The larger-battery DS has a claimed city range of 147 miles; the DS 6.5 has a city range of about half that.
The Charge Tank accessory, a $1,995 option that enables the Zero to plug into Chargepoint and other public stations, cuts charging time on the DS 6.5 to about 90 minutes for a full "tank" of juice — from about 4 1/2 hours without that accessory.
But even with the Charge Tank installed, that short city range had me a little concerned. Since my route to and from work involves some freeway riding, would I find myself charging up every time I commuted, or every other? Would I arrive at work, where there's no place to plug in, without sufficient electricity to get home?
I needn't have worried.
I left the office the first day with 100% battery capacity and 34 miles on the odometer. Riding mostly in Sport mode, because it was more fun that way, I put about 40 miles on the bike over the first four days.
On the fourth night, I plugged the Zero into a standard 120-volt wall plug in my garage. The next morning, it was restored to full charge. And that charge lasted me another five days of commuting.
Although I had the hardware for it, I never visited a Chargepoint station. I just plugged in overnight, once every five or six days, and rolled away full the next morning.
I haven't seen the electric bill for that period yet, but Zero sets the average cost to recharge at 73 cents for a full tank of power. So, a month of doing a lot of my daily commute on this bike cost me less than $5.
Like all the Zero machines I've ridden, this DS felt well-built, balanced and solid. I found the standard suspension settings too firm for the pothole-ridden streets of Silver Lake, but was able to adjust them. I found the seat too hard, and the brakes too stiff. My short stints on the freeway had me wishing for a windscreen and brush guards — both of which are available as aftermarket extras.
Because it's electric, and has a direct drive system, there's no left-hand clutching or left-foot gear shifting required. You just screw on the throttle and go.
The simplicity of the ride always makes me feel a little more connected to the landscape. I seem to see more, and I certainly hear more, of what's going on around me.
On a recent evening ride with 25 Zero owners, I experienced a sensation I've never had in 45 years of motorcycle riding.
We were winding up Nichols Canyon, in Hollywood, almost silent but for the whine of our tires, when I became aware of a strange sound.
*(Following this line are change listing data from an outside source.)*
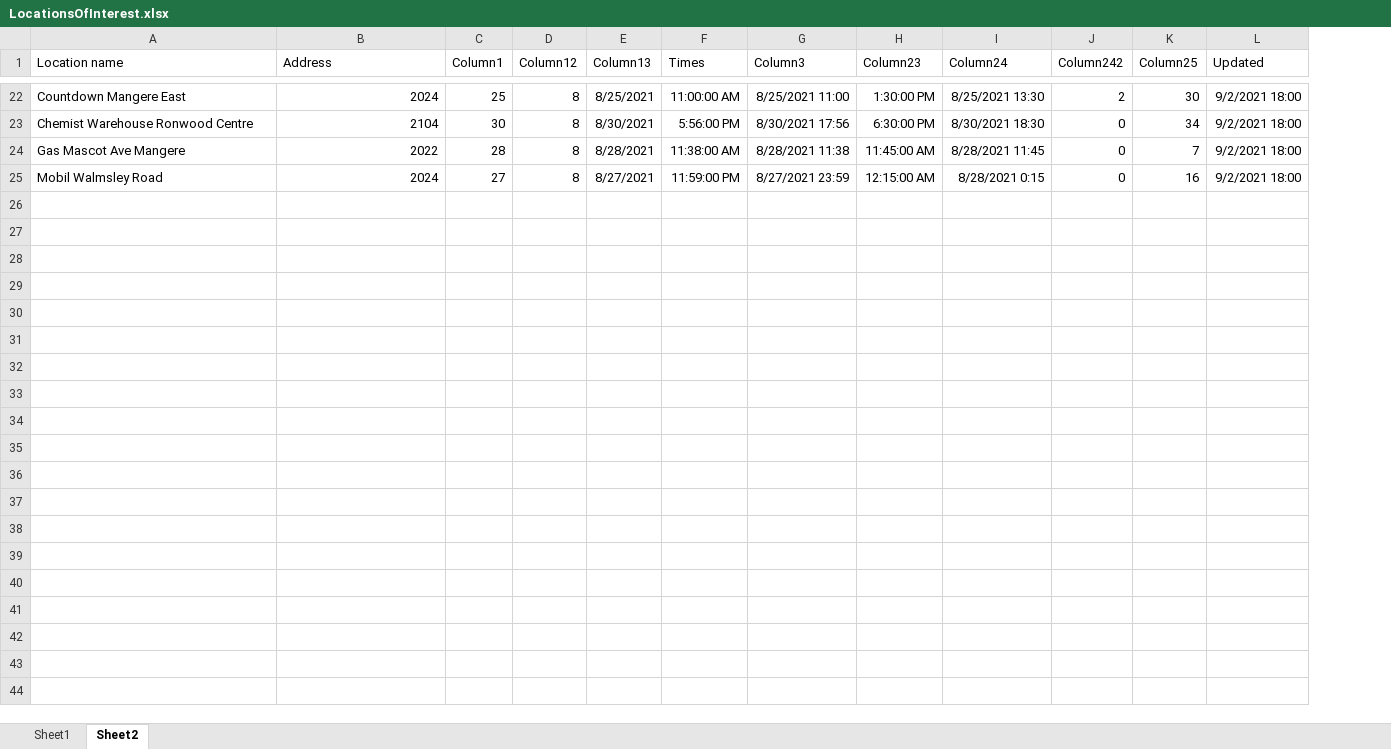
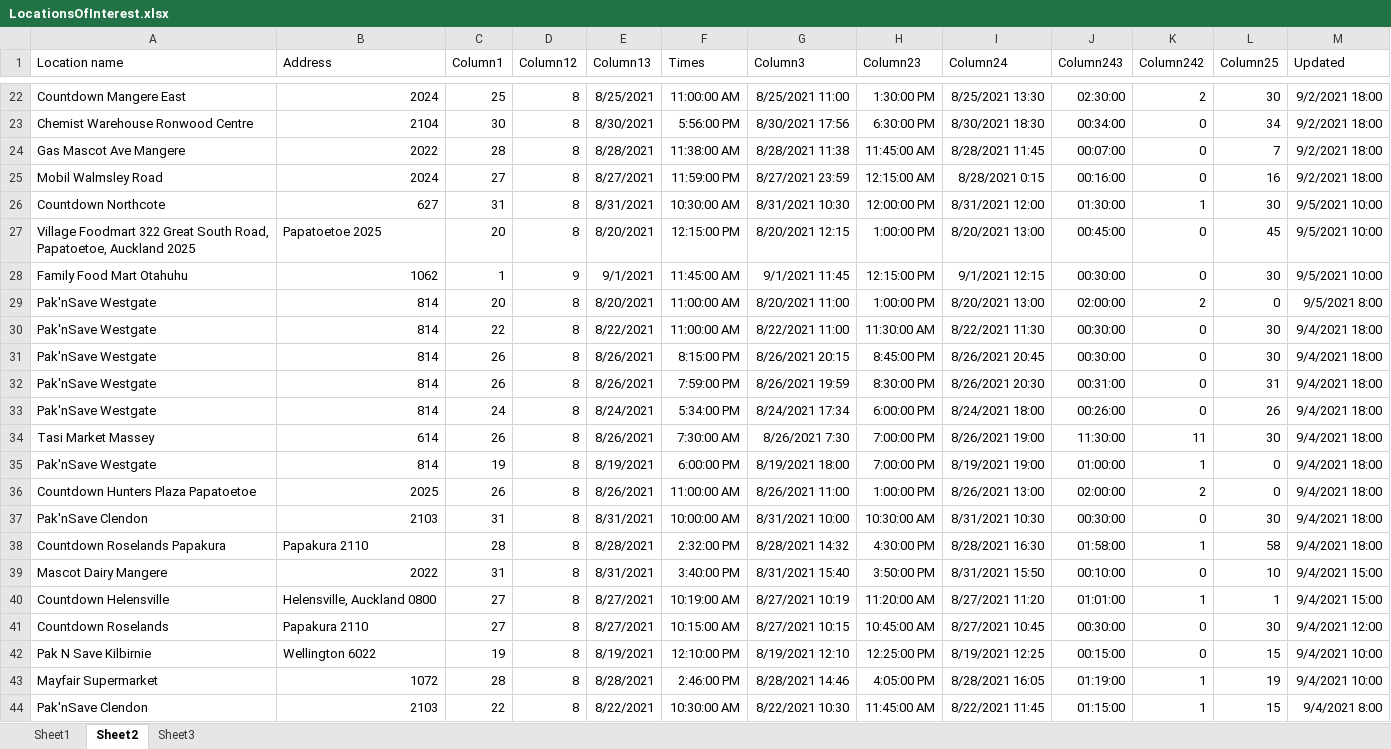
Before and after one commit to nzigel/LOINZ, an Excel workbook: LocationsOfInterest.xlsx, sheet Sheet2, drawn as a sheet; only a part is shown, gaps mark what is left out; values as stored, in another font and other column widths than the file's, no borders; table styles not drawn; the diff covers the shown part only; the diff names each change by its address in the sheet, - before the commit and + after, or states it on an @@ line.

```diff
--- a/LocationsOfInterest.xlsx (sheet Sheet2)
+++ b/LocationsOfInterest.xlsx (sheet Sheet2)
+sheet tab: Sheet3
+column J (Column243), rows 22-25: 02:30:00 | 00:34:00 | 00:07:00 | 00:16:00
+row 26: Countdown Northcote | 627 | 31 | 8 | 8/31/2021 | 10:30:00 AM | 8/31/2021 10:30 | 12:00:00 PM | 8/31/2021 12:00 | 01:30:00 | 1 | 30 | 9/5/2021 10:00
+row 27: Village Foodmart 322 Great South Road, Papatoetoe, Auckland 2025 | Papatoetoe 2025 | 20 | 8 | 8/20/2021 | 12:15:00 PM | 8/20/2021 12:15 | 1:00:00 PM | 8/20/2021 13:00 | 00:45:00 | 0 | 45 | 9/5/2021 10:00
+row 28: Family Food Mart Otahuhu | 1062 | 1 | 9 | 9/1/2021 | 11:45:00 AM | 9/1/2021 11:45 | 12:15:00 PM | 9/1/2021 12:15 | 00:30:00 | 0 | 30 | 9/5/2021 10:00
+row 29: Pak'nSave Westgate | 814 | 20 | 8 | 8/20/2021 | 11:00:00 AM | 8/20/2021 11:00 | 1:00:00 PM | 8/20/2021 13:00 | 02:00:00 | 2 | 0 | 9/5/2021 8:00
+row 30: Pak'nSave Westgate | 814 | 22 | 8 | 8/22/2021 | 11:00:00 AM | 8/22/2021 11:00 | 11:30:00 AM | 8/22/2021 11:30 | 00:30:00 | 0 | 30 | 9/4/2021 18:00
+row 31: Pak'nSave Westgate | 814 | 26 | 8 | 8/26/2021 | 8:15:00 PM | 8/26/2021 20:15 | 8:45:00 PM | 8/26/2021 20:45 | 00:30:00 | 0 | 30 | 9/4/2021 18:00
+row 32: Pak'nSave Westgate | 814 | 26 | 8 | 8/26/2021 | 7:59:00 PM | 8/26/2021 19:59 | 8:30:00 PM | 8/26/2021 20:30 | 00:31:00 | 0 | 31 | 9/4/2021 18:00
+row 33: Pak'nSave Westgate | 814 | 24 | 8 | 8/24/2021 | 5:34:00 PM | 8/24/2021 17:34 | 6:00:00 PM | 8/24/2021 18:00 | 00:26:00 | 0 | 26 | 9/4/2021 18:00
+row 34: Tasi Market Massey | 614 | 26 | 8 | 8/26/2021 | 7:30:00 AM | 8/26/2021 7:30 | 7:00:00 PM | 8/26/2021 19:00 | 11:30:00 | 11 | 30 | 9/4/2021 18:00
+row 35: Pak'nSave Westgate | 814 | 19 | 8 | 8/19/2021 | 6:00:00 PM | 8/19/2021 18:00 | 7:00:00 PM | 8/19/2021 19:00 | 01:00:00 | 1 | 0 | 9/4/2021 18:00
+row 36: Countdown Hunters Plaza Papatoetoe | 2025 | 26 | 8 | 8/26/2021 | 11:00:00 AM | 8/26/2021 11:00 | 1:00:00 PM | 8/26/2021 13:00 | 02:00:00 | 2 | 0 | 9/4/2021 18:00
+row 37: Pak'nSave Clendon | 2103 | 31 | 8 | 8/31/2021 | 10:00:00 AM | 8/31/2021 10:00 | 10:30:00 AM | 8/31/2021 10:30 | 00:30:00 | 0 | 30 | 9/4/2021 18:00
+row 38: Countdown Roselands Papakura | Papakura 2110 | 28 | 8 | 8/28/2021 | 2:32:00 PM | 8/28/2021 14:32 | 4:30:00 PM | 8/28/2021 16:30 | 01:58:00 | 1 | 58 | 9/4/2021 18:00
+row 39: Mascot Dairy Mangere | 2022 | 31 | 8 | 8/31/2021 | 3:40:00 PM | 8/31/2021 15:40 | 3:50:00 PM | 8/31/2021 15:50 | 00:10:00 | 0 | 10 | 9/4/2021 15:00
+row 40: Countdown Helensville | Helensville, Auckland 0800 | 27 | 8 | 8/27/2021 | 10:19:00 AM | 8/27/2021 10:19 | 11:20:00 AM | 8/27/2021 11:20 | 01:01:00 | 1 | 1 | 9/4/2021 15:00
+row 41: Countdown Roselands | Papakura 2110 | 27 | 8 | 8/27/2021 | 10:15:00 AM | 8/27/2021 10:15 | 10:45:00 AM | 8/27/2021 10:45 | 00:30:00 | 0 | 30 | 9/4/2021 12:00
+row 42: Pak N Save Kilbirnie | Wellington 6022 | 19 | 8 | 8/19/2021 | 12:10:00 PM | 8/19/2021 12:10 | 12:25:00 PM | 8/19/2021 12:25 | 00:15:00 | 0 | 15 | 9/4/2021 10:00
+row 43: Mayfair Supermarket | 1072 | 28 | 8 | 8/28/2021 | 2:46:00 PM | 8/28/2021 14:46 | 4:05:00 PM | 8/28/2021 16:05 | 01:19:00 | 1 | 19 | 9/4/2021 10:00
+row 44: Pak'nSave Clendon | 2103 | 22 | 8 | 8/22/2021 | 10:30:00 AM | 8/22/2021 10:30 | 11:45:00 AM | 8/22/2021 11:45 | 01:15:00 | 1 | 15 | 9/4/2021 8:00
```
Also changed, not shown: 17 added rows elsewhere in this sheet, sheet Sheet1, 1 other file.
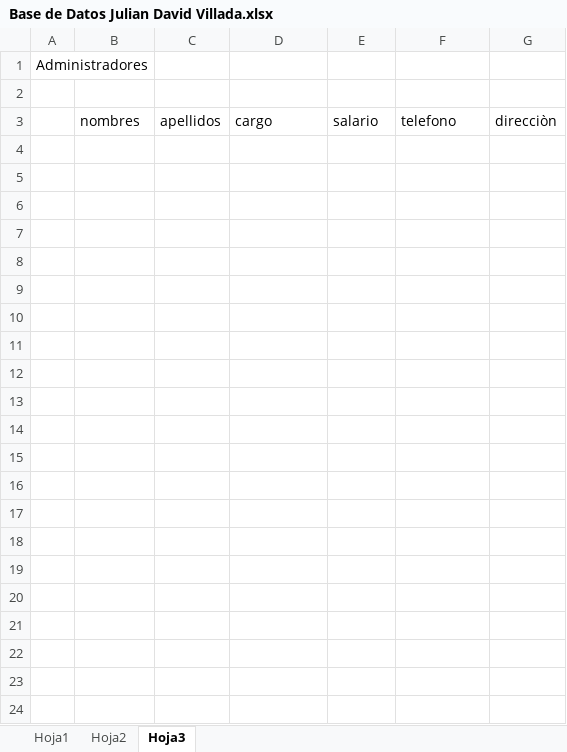
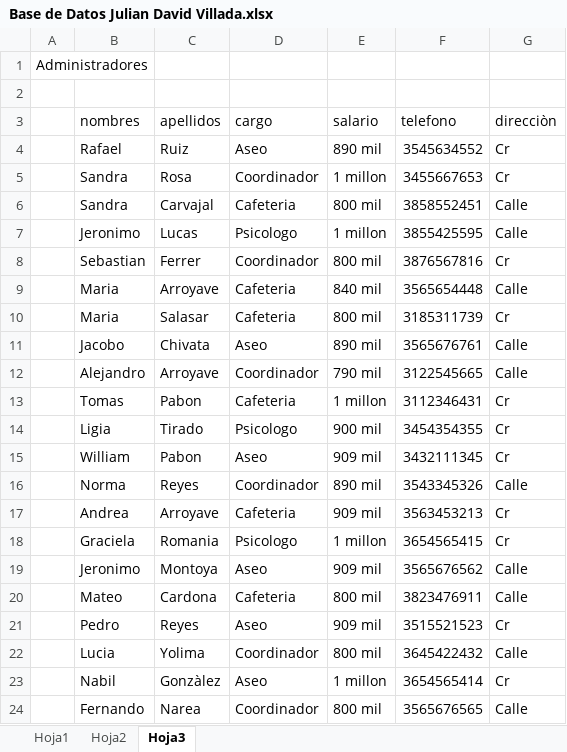
Before and after one commit to Juliandavid765/base-de-datos, an Excel workbook: Base de Datos Julian David Villada.xlsx, sheet Hoja3, drawn as a sheet; values as stored, in another font and other column widths than the file's, no borders; the diff names each change by its address in the sheet, - before the commit and + after, or states it on an @@ line.

```diff
--- a/Base de Datos Julian David Villada.xlsx (sheet Hoja3)
+++ b/Base de Datos Julian David Villada.xlsx (sheet Hoja3)
+row 4:  | Rafael | Ruiz | Aseo | 890 mil | 3545634552 | Cr
+row 5:  | Sandra | Rosa | Coordinador | 1 millon | 3455667653 | Cr
+row 6:  | Sandra | Carvajal | Cafeteria | 800 mil | 3858552451 | Calle
+row 7:  | Jeronimo | Lucas | Psicologo | 1 millon | 3855425595 | Calle
+row 8:  | Sebastian | Ferrer | Coordinador | 800 mil | 3876567816 | Cr
+row 9:  | Maria | Arroyave | Cafeteria | 840 mil | 3565654448 | Calle
+row 10:  | Maria | Salasar | Cafeteria | 800 mil | 3185311739 | Cr
+row 11:  | Jacobo | Chivata | Aseo | 890 mil | 3565676761 | Calle
+row 12:  | Alejandro | Arroyave | Coordinador | 790 mil | 3122545665 | Calle
+row 13:  | Tomas | Pabon | Cafeteria | 1 millon | 3112346431 | Cr
+row 14:  | Ligia | Tirado | Psicologo | 900 mil | 3454354355 | Cr
+row 15:  | William | Pabon | Aseo | 909 mil | 3432111345 | Cr
+row 16:  | Norma | Reyes | Coordinador | 890 mil | 3543345326 | Calle
+row 17:  | Andrea | Arroyave | Cafeteria | 909 mil | 3563453213 | Cr
+row 18:  | Graciela | Romania | Psicologo | 1 millon | 3654565415 | Cr
+row 19:  | Jeronimo | Montoya | Aseo | 909 mil | 3565676562 | Calle
+row 20:  | Mateo | Cardona | Cafeteria | 800 mil | 3823476911 | Calle
+row 21:  | Pedro | Reyes | Aseo | 909 mil | 3515521523 | Cr
+row 22:  | Lucia | Yolima | Coordinador | 800 mil | 3645422432 | Calle
+row 23:  | Nabil | Gonzàlez | Aseo | 1 millon | 3654565414 | Cr
+row 24:  | Fernando | Narea | Coordinador | 800 mil | 3565676565 | Calle
```
Also changed, not shown: sheet Hoja1, sheet Hoja2.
Alarmed that it might be something wrong with the bike, I slowed down to listen harder — and realized I was listening to crickets and frogs, chirping and croaking in the night.
"They have so much torque, and they're fun to ride, and they're so silent," Hoyer said. "You get back on a gas motorcycle and you think what's all this noise?"
On the DS, I found that I didn't love the wide turning radius, but I really liked how easily its slender frame allowed me to lane-split on surface streets and the freeway.
And while I still love the silent, magic carpet acceleration of the electric motorcycles in general, I did have a couple of close calls that might not have happened had I been riding something that roared. Auto drivers tend not to see motorcycles. They're even blinder when they can't hear them.
One Zero owner I know had the dealer install a super-loud horn.
If I were a regular commuting person, always traveling to and from work in my own vehicle, I'd be a good candidate for this bike. Between the silence, the lane-splitting and the near-zero fuel costs, it would make a sensible choice for anyone who wants to get off four wheels and onto two.
One rider I met recently said the electric motorcycle he bought this year has dramatically altered his daily life.
Alec Henderson commutes from West Hollywood to his job at Kaiser Permanente in Pasadena. Wanting to go electric, but deciding he couldn't afford a Tesla, he switched from public transportation to a Zero DS. That cut his travel time to and from work from about 90 minutes each way to around half an hour.
"It has completely changed my feelings about living in L.A.," Henderson said. "Plus, it's so much fun."